### Task statement
Return every line in the entries below where the word "Snow" shows up.
——————————
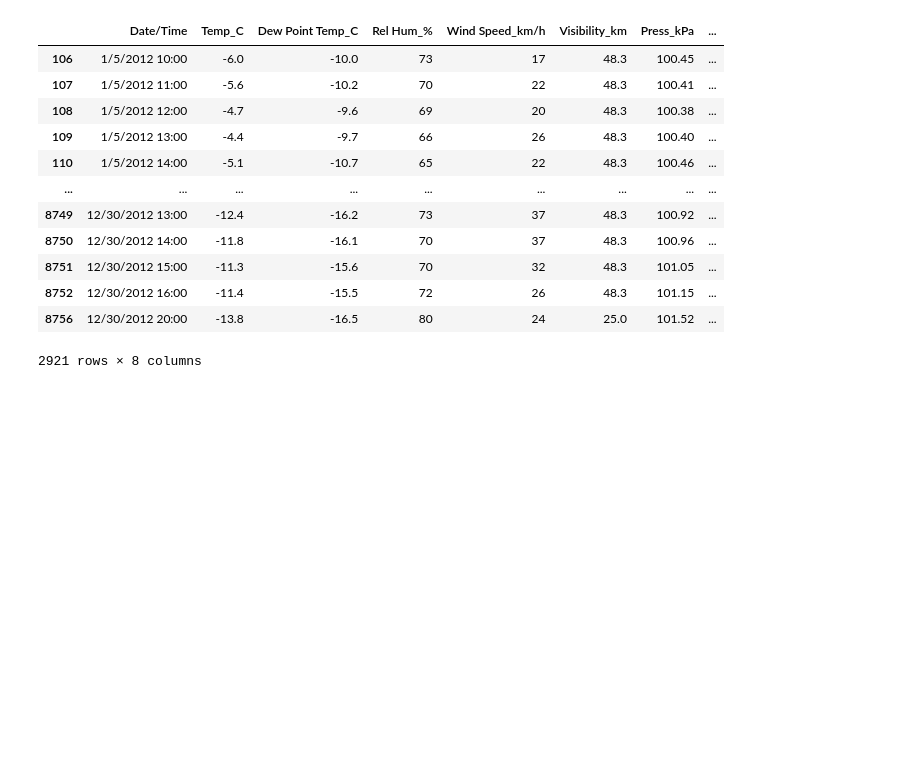
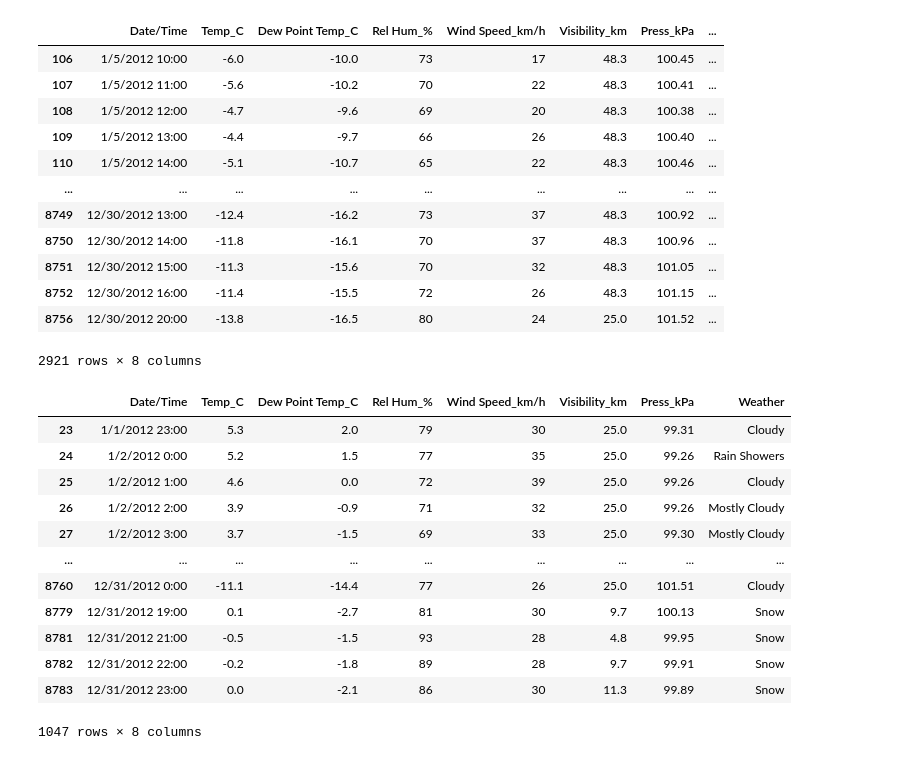
Before and after one commit to dru-44/PDA, a Jupyter notebook: Weather_Data_Analysis_with_Python.ipynb, the cells around one changed output. Saved outputs shown, nothing was run; the diff lists cells and outputs as text; code cells hidden in the pictures; blank space fills up the shorter version.

```diff
--- a/Weather_Data_Analysis_with_Python.ipynb
+++ b/Weather_Data_Analysis_with_Python.ipynb
@@ -19,3 +21,6 @@ data = pd.read_csv(io.BytesIO(uploaded['1. Weather Data.csv']))
+# %%
+
+data= pd.read_csv(r'https://raw.githubusercontent.com/dru-44/PDA/main/Weather%20Data.csv')
 # %%
 data
 # %% [output]
@@ -514,3 +519,21 @@ data[((data['Weather Condition'] == 'Clear') & (data['Rel Hum_%']>50)) | (data['
 | 8752 | 12/30/2012 16:00 | -11.4 | -15.5 | 72 | 26 | 48.3 | 101.15 | ... |
 | 8756 | 12/30/2012 20:00 | -13.8 | -16.5 | 80 | 24 | 25.0 | 101.52 | ... |
 2921 rows × 8 columns
+# %%
+weather=data[(data['Visibility_km'] == 25)]
+piedata=data[(data['Wind Speed_km/h'] > 24)]
+piedata
+# %% [output]
+|  | Date/Time | Temp_C | Dew Point Temp_C | Rel Hum_% | Wind Speed_km/h | Visibility_km | Press_kPa | Weather |
+| 23 | 1/1/2012 23:00 | 5.3 | 2.0 | 79 | 30 | 25.0 | 99.31 | Cloudy |
+| 24 | 1/2/2012 0:00 | 5.2 | 1.5 | 77 | 35 | 25.0 | 99.26 | Rain Showers |
+| 25 | 1/2/2012 1:00 | 4.6 | 0.0 | 72 | 39 | 25.0 | 99.26 | Cloudy |
+| 26 | 1/2/2012 2:00 | 3.9 | -0.9 | 71 | 32 | 25.0 | 99.26 | Mostly Cloudy |
+| 27 | 1/2/2012 3:00 | 3.7 | -1.5 | 69 | 33 | 25.0 | 99.30 | Mostly Cloudy |
+| ... | ... | ... | ... | ... | ... | ... | ... | ... |
+| 8760 | 12/31/2012 0:00 | -11.1 | -14.4 | 77 | 26 | 25.0 | 101.51 | Cloudy |
+| 8779 | 12/31/2012 19:00 | 0.1 | -2.7 | 81 | 30 | 9.7 | 100.13 | Snow |
+| 8781 | 12/31/2012 21:00 | -0.5 | -1.5 | 93 | 28 | 4.8 | 99.95 | Snow |
+| 8782 | 12/31/2012 22:00 | -0.2 | -1.8 | 89 | 28 | 9.7 | 99.91 | Snow |
+| 8783 | 12/31/2012 23:00 | 0.0 | -2.1 | 86 | 30 | 11.3 | 99.89 | Snow |
+1047 rows × 8 columns
```
Also changed, not shown: parts of 4 cells of this notebook.
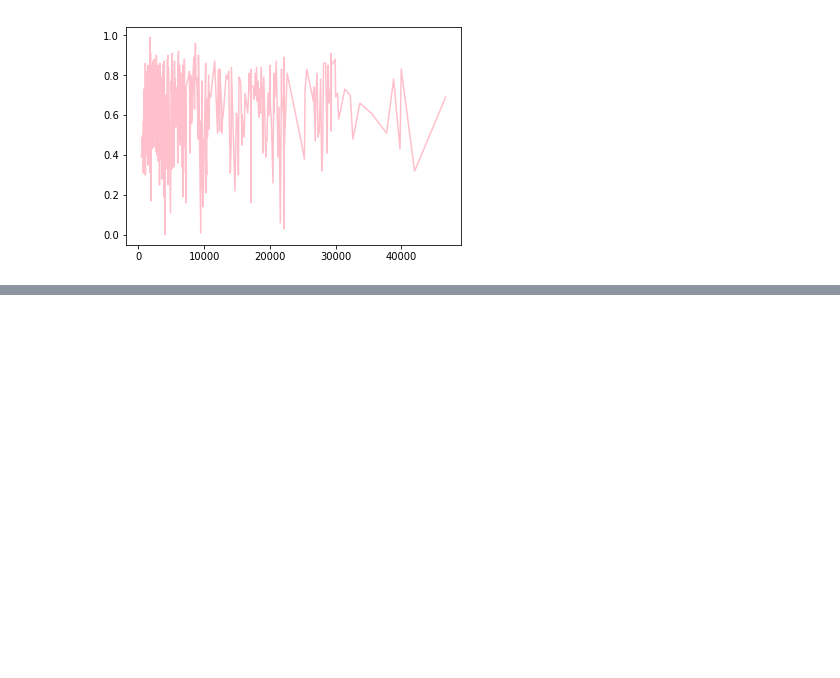
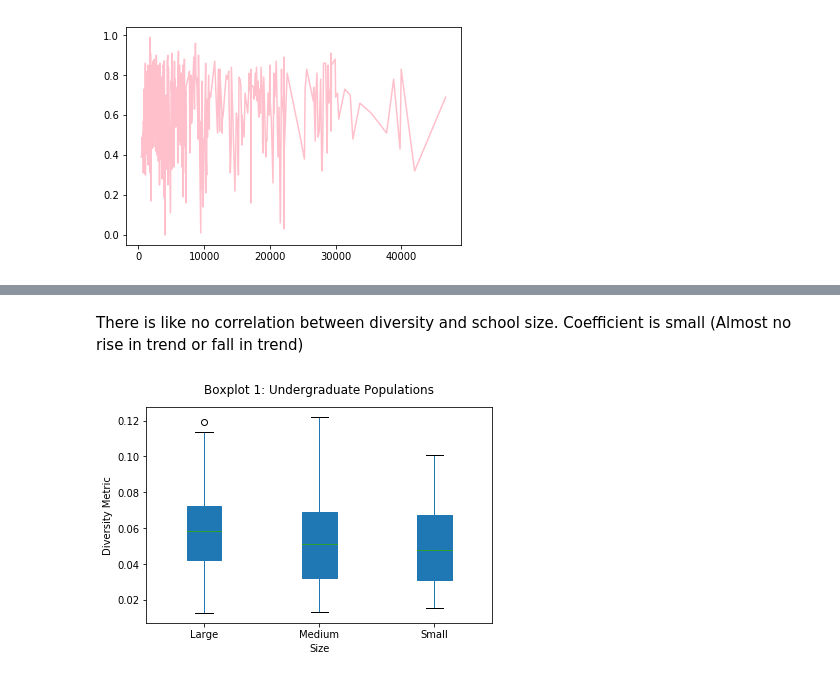
Before and after one commit to nforesti/education, a Jupyter notebook: top500_undergradpop_demographic.ipynb, the cells around one changed output, grey strips where cells are left out. Cells and saved outputs as stored; diff of their text form; code cells hidden in the pictures; blank space fills up the shorter version.

```diff
--- a/top500_undergradpop_demographic.ipynb
+++ b/top500_undergradpop_demographic.ipynb
@@ -219,0 +347,16 @@ plt.plot(df_sorted.undergradpop, df_top500["White"], 'pink')
+# %% [markdown]
+There is like no correlation between diversity and school size. Coefficient is small (Almost no rise in trend or fall in trend)
+# %%
+data1 = df_top.assign(Size=1)
+data2 = df_mid.assign(Size=2)
+data3 = df_bot.assign(Size=3)
+cdf = pd.concat([data1,data2,data3])
+#mdf = pd.melt(cdf, id_vars=['Size'], var_name=['var'])
+boxy = cdf.boxplot(by ='Size', column =['var'], grid = False,patch_artist = True)
+plt.xticks([1, 2, 3], ['Large', 'Medium', 'Small'])
+plt.suptitle("Boxplot 1: Undergraduate Populations")
+plt.title("")
+boxy.set_ylabel('Diversity Metric')
+colors = ['lightblue', 'lightgreen', 'pink']
+# %% [output]
+[figure, added]
```
Also changed, not shown: parts of 14 cells of this notebook, 1 other file.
——————————
### Answer to the exercise
+| 8779 | 12/31/2012 19:00 | 0.1 | -2.7 | 81 | 30 | 9.7 | 100.13 | Snow |
+| 8781 | 12/31/2012 21:00 | -0.5 | -1.5 | 93 | 28 | 4.8 | 99.95 | Snow |
+| 8782 | 12/31/2012 22:00 | -0.2 | -1.8 | 89 | 28 | 9.7 | 99.91 | Snow |
+| 8783 | 12/31/2012 23:00 | 0.0 | -2.1 | 86 | 30 | 11.3 | 99.89 | Snow |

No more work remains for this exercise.